- [The task]
Each entry below is to be copied verbatim, with no line missing.

··· Material for this exercise

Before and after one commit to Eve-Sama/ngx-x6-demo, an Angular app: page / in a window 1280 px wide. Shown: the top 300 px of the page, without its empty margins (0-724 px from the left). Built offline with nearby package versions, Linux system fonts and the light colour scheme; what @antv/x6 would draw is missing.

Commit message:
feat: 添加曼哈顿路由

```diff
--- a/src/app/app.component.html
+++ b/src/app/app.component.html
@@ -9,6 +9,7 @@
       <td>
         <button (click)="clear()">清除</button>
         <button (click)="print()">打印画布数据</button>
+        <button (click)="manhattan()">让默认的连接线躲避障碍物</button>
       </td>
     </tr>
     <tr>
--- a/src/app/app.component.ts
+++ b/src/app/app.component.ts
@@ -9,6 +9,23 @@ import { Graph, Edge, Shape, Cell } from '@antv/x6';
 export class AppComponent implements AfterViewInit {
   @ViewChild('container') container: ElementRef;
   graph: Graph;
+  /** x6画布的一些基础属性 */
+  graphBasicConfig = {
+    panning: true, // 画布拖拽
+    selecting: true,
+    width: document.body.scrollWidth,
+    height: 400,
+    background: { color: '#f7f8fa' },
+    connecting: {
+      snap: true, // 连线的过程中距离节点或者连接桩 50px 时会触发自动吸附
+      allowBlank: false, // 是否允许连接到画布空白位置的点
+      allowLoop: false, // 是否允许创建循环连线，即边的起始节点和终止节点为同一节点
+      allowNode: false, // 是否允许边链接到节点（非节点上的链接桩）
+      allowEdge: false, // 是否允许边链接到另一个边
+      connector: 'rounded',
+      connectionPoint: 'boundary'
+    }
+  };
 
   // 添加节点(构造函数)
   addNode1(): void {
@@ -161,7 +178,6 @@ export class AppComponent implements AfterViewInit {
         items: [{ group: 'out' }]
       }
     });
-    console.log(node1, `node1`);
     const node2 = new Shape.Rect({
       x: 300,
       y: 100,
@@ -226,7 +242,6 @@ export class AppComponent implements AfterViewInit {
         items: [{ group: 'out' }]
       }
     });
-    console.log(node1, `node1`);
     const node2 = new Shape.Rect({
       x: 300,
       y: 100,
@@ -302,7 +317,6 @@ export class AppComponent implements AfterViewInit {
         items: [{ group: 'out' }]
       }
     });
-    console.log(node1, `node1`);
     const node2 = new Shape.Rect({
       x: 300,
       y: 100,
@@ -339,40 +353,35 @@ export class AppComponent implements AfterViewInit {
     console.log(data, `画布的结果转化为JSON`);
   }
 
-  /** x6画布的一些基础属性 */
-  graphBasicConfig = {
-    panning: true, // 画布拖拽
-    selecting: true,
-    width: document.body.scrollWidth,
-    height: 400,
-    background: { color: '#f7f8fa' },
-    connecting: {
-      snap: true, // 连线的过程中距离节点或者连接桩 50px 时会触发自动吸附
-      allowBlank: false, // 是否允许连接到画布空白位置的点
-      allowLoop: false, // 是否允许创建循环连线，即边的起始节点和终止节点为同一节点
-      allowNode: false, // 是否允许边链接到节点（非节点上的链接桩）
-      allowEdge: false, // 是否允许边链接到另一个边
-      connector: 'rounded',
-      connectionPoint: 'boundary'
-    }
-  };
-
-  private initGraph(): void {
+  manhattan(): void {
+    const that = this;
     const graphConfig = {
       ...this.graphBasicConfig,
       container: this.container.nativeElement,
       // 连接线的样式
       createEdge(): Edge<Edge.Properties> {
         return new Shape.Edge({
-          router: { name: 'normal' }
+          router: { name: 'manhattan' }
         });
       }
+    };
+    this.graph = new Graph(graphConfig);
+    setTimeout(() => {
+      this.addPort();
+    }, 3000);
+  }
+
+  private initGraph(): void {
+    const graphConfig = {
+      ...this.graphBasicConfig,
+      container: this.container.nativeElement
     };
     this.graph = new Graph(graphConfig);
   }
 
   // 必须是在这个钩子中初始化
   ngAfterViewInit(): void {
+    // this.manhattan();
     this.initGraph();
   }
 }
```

······

- [Task output]
Before and after one commit to Eve-Sama/ngx-x6-demo, an Angular app: page / in a window 1280 px wide. Shown: the top 300 px of the page, without its empty margins (0-724 px from the left). Built offline with nearby package versions, Linux system fonts and the light colour scheme; what @antv/x6 would draw is missing.

Commit message:
feat: 添加曼哈顿路由

```diff
--- a/src/app/app.component.html
+++ b/src/app/app.component.html
@@ -9,6 +9,7 @@
       <td>
         <button (click)="clear()">清除</button>
         <button (click)="print()">打印画布数据</button>
+        <button (click)="manhattan()">让默认的连接线躲避障碍物</button>
       </td>
     </tr>
     <tr>
--- a/src/app/app.component.ts
+++ b/src/app/app.component.ts
@@ -9,6 +9,23 @@ import { Graph, Edge, Shape, Cell } from '@antv/x6';
 export class AppComponent implements AfterViewInit {
   @ViewChild('container') container: ElementRef;
   graph: Graph;
+  /** x6画布的一些基础属性 */
+  graphBasicConfig = {
+    panning: true, // 画布拖拽
+    selecting: true,
+    width: document.body.scrollWidth,
+    height: 400,
+    background: { color: '#f7f8fa' },
+    connecting: {
+      snap: true, // 连线的过程中距离节点或者连接桩 50px 时会触发自动吸附
+      allowBlank: false, // 是否允许连接到画布空白位置的点
+      allowLoop: false, // 是否允许创建循环连线，即边的起始节点和终止节点为同一节点
+      allowNode: false, // 是否允许边链接到节点（非节点上的链接桩）
+      allowEdge: false, // 是否允许边链接到另一个边
+      connector: 'rounded',
+      connectionPoint: 'boundary'
+    }
+  };
 
   // 添加节点(构造函数)
   addNode1(): void {
@@ -161,7 +178,6 @@ export class AppComponent implements AfterViewInit {
         items: [{ group: 'out' }]
       }
     });
-    console.log(node1, `node1`);
     const node2 = new Shape.Rect({
       x: 300,
       y: 100,
@@ -226,7 +242,6 @@ export class AppComponent implements AfterViewInit {
         items: [{ group: 'out' }]
       }
     });
-    console.log(node1, `node1`);
     const node2 = new Shape.Rect({
       x: 300,
       y: 100,
@@ -302,7 +317,6 @@ export class AppComponent implements AfterViewInit {
         items: [{ group: 'out' }]
       }
     });
-    console.log(node1, `node1`);
     const node2 = new Shape.Rect({
       x: 300,
       y: 100,
@@ -339,40 +353,35 @@ export class AppComponent implements AfterViewInit {
     console.log(data, `画布的结果转化为JSON`);
   }
 
-  /** x6画布的一些基础属性 */
-  graphBasicConfig = {
-    panning: true, // 画布拖拽
-    selecting: true,
-    width: document.body.scrollWidth,
-    height: 400,
-    background: { color: '#f7f8fa' },
-    connecting: {
-      snap: true, // 连线的过程中距离节点或者连接桩 50px 时会触发自动吸附
-      allowBlank: false, // 是否允许连接到画布空白位置的点
-      allowLoop: false, // 是否允许创建循环连线，即边的起始节点和终止节点为同一节点
-      allowNode: false, // 是否允许边链接到节点（非节点上的链接桩）
-      allowEdge: false, // 是否允许边链接到另一个边
-      connector: 'rounded',
-      connectionPoint: 'boundary'
-    }
-  };
-
-  private initGraph(): void {
+  manhattan(): void {
+    const that = this;
     const graphConfig = {
       ...this.graphBasicConfig,
       container: this.container.nativeElement,
       // 连接线的样式
       createEdge(): Edge<Edge.Properties> {
         return new Shape.Edge({
-          router: { name: 'normal' }
+          router: { name: 'manhattan' }
         });
       }
+    };
+    this.graph = new Graph(graphConfig);
+    setTimeout(() => {
+      this.addPort();
+    }, 3000);
+  }
+
+  private initGraph(): void {
+    const graphConfig = {
+      ...this.graphBasicConfig,
+      container: this.container.nativeElement
     };
     this.graph = new Graph(graphConfig);
   }
 
   // 必须是在这个钩子中初始化
   ngAfterViewInit(): void {
+    // this.manhattan();
     this.initGraph();
   }
 }
```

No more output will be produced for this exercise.